This workshop takes as a premise that the ubicomp research community needs to make more coherent progress; with few exceptions, it is neither systematically building upon what little new knowledge it has derived so far, nor setting specific challenges and benchmarks to guide its progress. "Vision" needs to be replaced with goals. Successful submissions will provide two key contributions: (1) at least one insight into the state, direction or processes of research in some ubicomp application domain; and (2) a suggestion for moving forward -- whether it be, for example, a new methodology to explore or a new set of standards for published results to meet, including recommendations on metrics and methods.

Participation was by invitation only, based on position papers.

All the accepted position papers appear on this site and in the Pervasive 2005 Workshop Proceedings.

Proceedings

9:00 – 9.15

Introduction

 

9:15 – 10:30

Position papers

 (download all papers, pdf 1 MB)

Florian Michahelles and Bernt Schiele, ETH Zurich

Experiencing Technology before it exists: A Case Study (paper, slides)

Laurent Ciarletta, LORIA

Emulating the Future with/of Pervasive Computing Research and Development (paper, slides)

Scott Davidoff et al., CMU

Can Early-Stage Tools and Techniques for Iterative Design Help Researchers Understand a Problem Space? (paper, slides)

Cormac Driver et al., Trinity College Dublin

A Framework for Mobile, Context-aware Trails-based Applications: Experiences with an Application-led Approach (paper, slides)

Andrew Kun et al., University of New Hampshire

Design and Evaluation of a Ubiquitous Computing Application for Law Enforcement (paper, video)

11:00 – 12:30

Position papers

Philip Robinson, University of Karlsruhe

An Application-led Approach for Security Research in Ubicomp (paper, slides)

Nigel Davies, Lancaster University

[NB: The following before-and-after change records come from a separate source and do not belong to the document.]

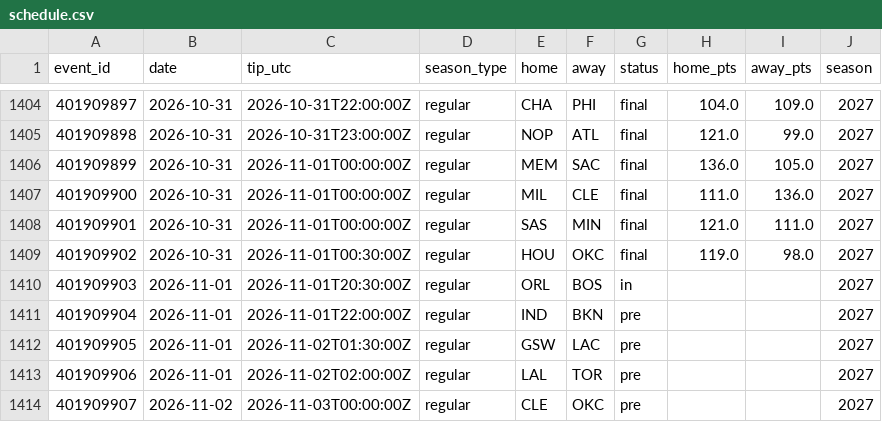
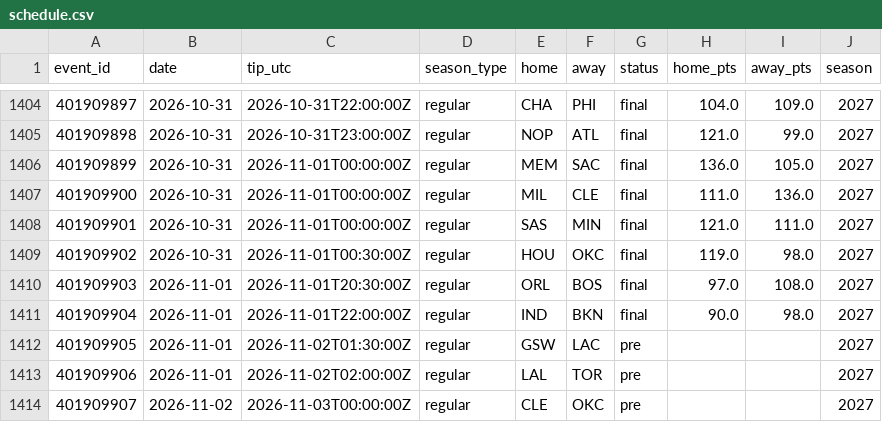
Before and after one commit to harisbyhaqi/hoopcast, a CSV file: data/schedule.csv, drawn as a sheet; only a part is shown, gaps mark what is left out.

```diff
--- a/data/schedule.csv
+++ b/data/schedule.csv
@@ -1409,4 +1409,4 @@ event_id,date,tip_utc,season_type,home,away,status,home_pts,away_pts,season
 401909902,2026-10-31,2026-11-01T00:30:00Z,regular,HOU,OKC,final,119.0,98.0,2027
-401909903,2026-11-01,2026-11-01T20:30:00Z,regular,ORL,BOS,in,,,2027
-401909904,2026-11-01,2026-11-01T22:00:00Z,regular,IND,BKN,pre,,,2027
+401909903,2026-11-01,2026-11-01T20:30:00Z,regular,ORL,BOS,final,97.0,108.0,2027
+401909904,2026-11-01,2026-11-01T22:00:00Z,regular,IND,BKN,final,90.0,98.0,2027
 401909905,2026-11-01,2026-11-02T01:30:00Z,regular,GSW,LAC,pre,,,2027
```
Also changed, not shown: data/frozen_predictions.csv, data/raw/games_raw.csv, 9 other files.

Proof-of-Concept Demonstrators and Other Evils of Application-Led Research (paper, slides)

Richard Beckwith, Intel Research

What is to be done? (paper, slides)

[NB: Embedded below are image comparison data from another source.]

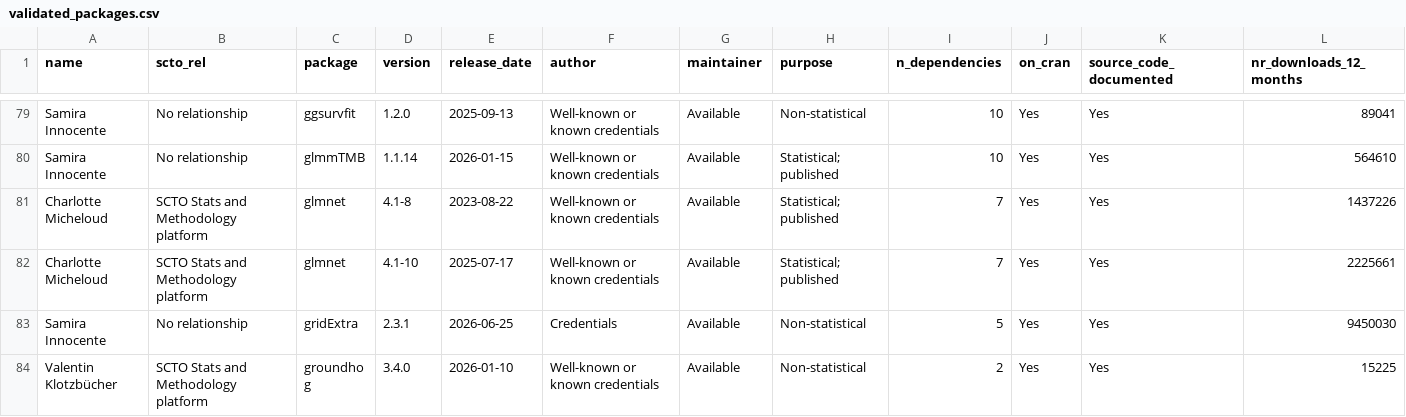
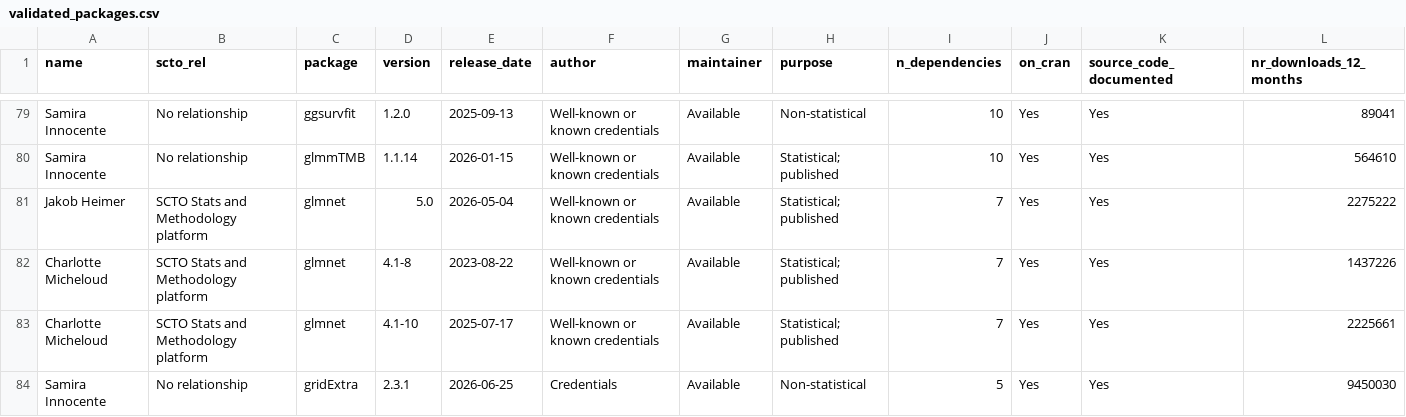
Before and after one commit to SwissClinicalTrialOrganisation/validation_platform, a CSV file: tables/validated_packages.csv, drawn as a sheet; only a part is shown, gaps mark what is left out; the shorter side is filled out with more unchanged rows; rows hold the shown columns only; the diff names each change by its address in the sheet, - before the commit and + after, or states it on an @@ line.

Commit message:
add new packages

```diff
--- a/tables/validated_packages.csv
+++ b/tables/validated_packages.csv
+row 81: Jakob Heimer | SCTO Stats and Methodology platform | glmnet | 5.0 | 2026-05-04 | Well-known or known credentials | Available | Statistical; published | 7 | Yes | Yes | 2275222
```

Anil Madhavapeddy and Nick Ludlam, Cambridge U.

Ubiquitious Computing needs to catch up with Ubiquitous Media (paper, slides)

Joshua Lifton and Mathew Laibowitz, MIT Media Lab.

Application-led Research in Ubiquitous Computing: A Wireless Sensor Network Perspective (paper, slides)

Richard Sharp, Intel Research

Deploy or Die: A Choice for Application-Led Ubiquitous Computing Research (paper, slides)

14:30 – 15:50

Panel Session

Panelists: 10 mins each + 5 mins for questions/comments

Gregory Abowd Georgia Tech (summary notes)

Gaetano Borriello University of Washington (slides)

William Newman independent consultant (slides)

Abi Sellen Microsoft Research (slides)

Roy Want Intel Research (slides)

16:05  – 17:15

Collective discussion on: (Discussion summary slides)

How to write a good application-led ubicomp paper.

How can we make our work build more effectively on previous work?

What are we doing wrong / what right?

 George Coulouris 6 June 2005